▶ WORK TASK
Only the count should appear in your answer: how many lines of the data below contain the word "extension"?

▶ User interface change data
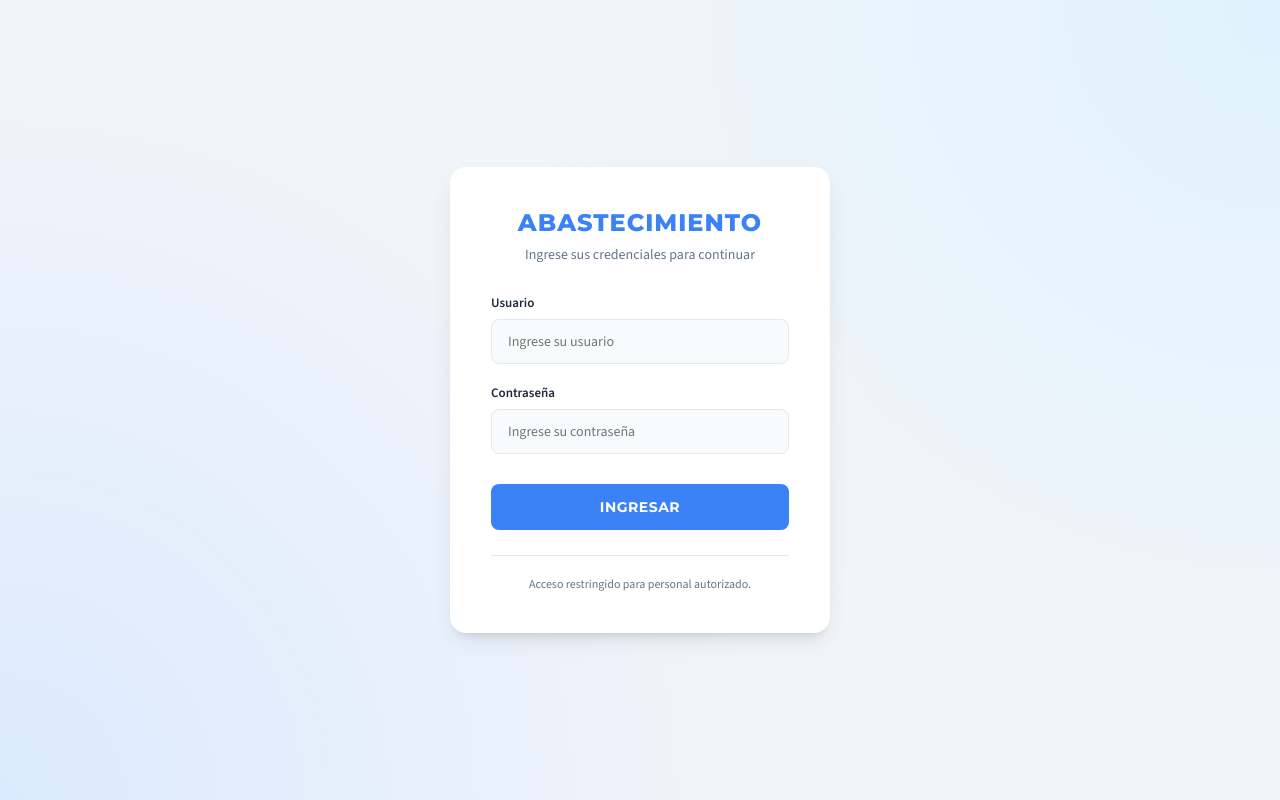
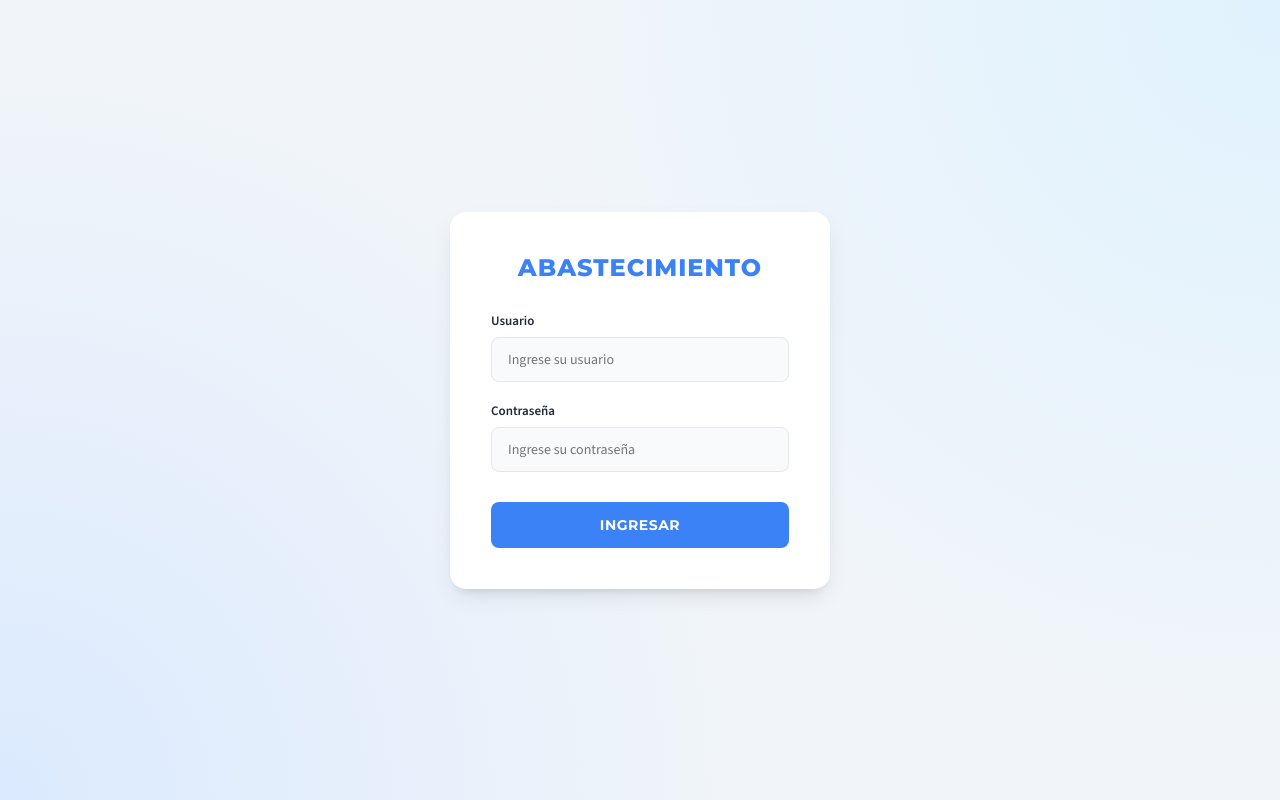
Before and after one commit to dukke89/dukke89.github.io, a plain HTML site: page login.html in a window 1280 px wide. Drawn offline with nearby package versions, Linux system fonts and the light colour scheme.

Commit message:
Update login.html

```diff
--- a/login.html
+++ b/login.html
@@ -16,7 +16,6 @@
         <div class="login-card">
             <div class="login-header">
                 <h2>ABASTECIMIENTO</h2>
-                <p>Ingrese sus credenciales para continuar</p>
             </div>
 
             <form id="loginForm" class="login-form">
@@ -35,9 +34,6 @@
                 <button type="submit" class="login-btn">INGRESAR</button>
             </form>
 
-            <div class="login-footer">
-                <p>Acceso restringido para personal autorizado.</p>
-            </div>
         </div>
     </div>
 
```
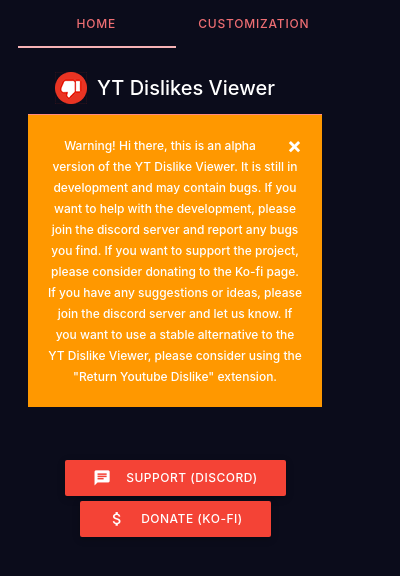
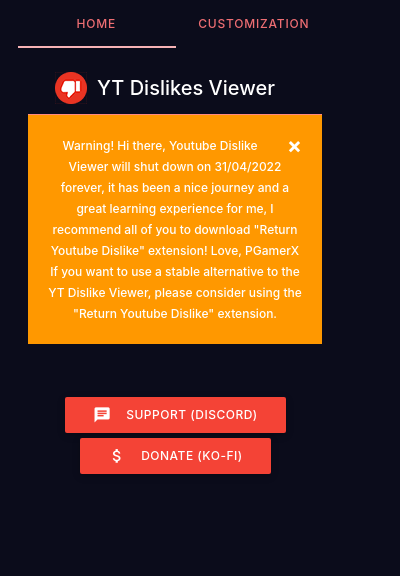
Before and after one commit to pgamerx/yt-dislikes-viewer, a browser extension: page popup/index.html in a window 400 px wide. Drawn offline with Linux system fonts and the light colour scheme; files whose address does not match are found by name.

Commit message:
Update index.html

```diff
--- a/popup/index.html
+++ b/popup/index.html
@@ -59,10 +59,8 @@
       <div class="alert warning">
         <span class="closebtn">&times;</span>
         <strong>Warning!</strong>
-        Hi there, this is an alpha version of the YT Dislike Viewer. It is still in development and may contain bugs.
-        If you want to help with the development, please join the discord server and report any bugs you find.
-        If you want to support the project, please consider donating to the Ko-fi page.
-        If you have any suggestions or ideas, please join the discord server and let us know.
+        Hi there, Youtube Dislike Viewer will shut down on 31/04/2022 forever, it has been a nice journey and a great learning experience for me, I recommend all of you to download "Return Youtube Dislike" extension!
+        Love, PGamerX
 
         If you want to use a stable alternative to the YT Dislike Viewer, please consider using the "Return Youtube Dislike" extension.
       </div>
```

▶ RESPONSE TO THE TASK
3